Your goal –
Return a copy of every line in the data below that contains "diagram".

"""

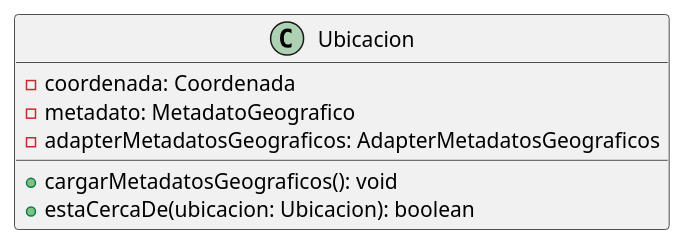
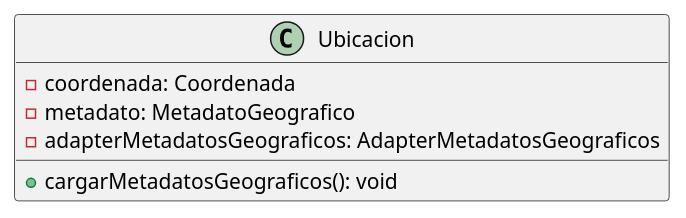
One commit to mbertogliati/dds-tpa changed the diagram in DC/E3/domain/utilidades/Ubicacion.puml. Above: the diagram before and after it, drawn with PlantUML. The commit also changed 18 other files, not shown here.

```diff
--- a/DC/E3/domain/utilidades/Ubicacion.puml
+++ b/DC/E3/domain/utilidades/Ubicacion.puml
@@ -1,12 +1,11 @@
 @startuml
 'https://plantuml.com/class-diagram
 
-class Ubicacion{
+class Ubicacion {
     - coordenada: Coordenada
     - metadato: MetadatoGeografico
     -adapterMetadatosGeograficos: AdapterMetadatosGeograficos
 
     + cargarMetadatosGeograficos(): void
-    + estaCercaDe(ubicacion: Ubicacion): boolean
 }
 @enduml
```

"""

Response –
One commit to mbertogliati/dds-tpa changed the diagram in DC/E3/domain/utilidades/Ubicacion.puml. Above: the diagram before and after it, drawn with PlantUML. The commit also changed 18 other files, not shown here.
 'https://plantuml.com/class-diagram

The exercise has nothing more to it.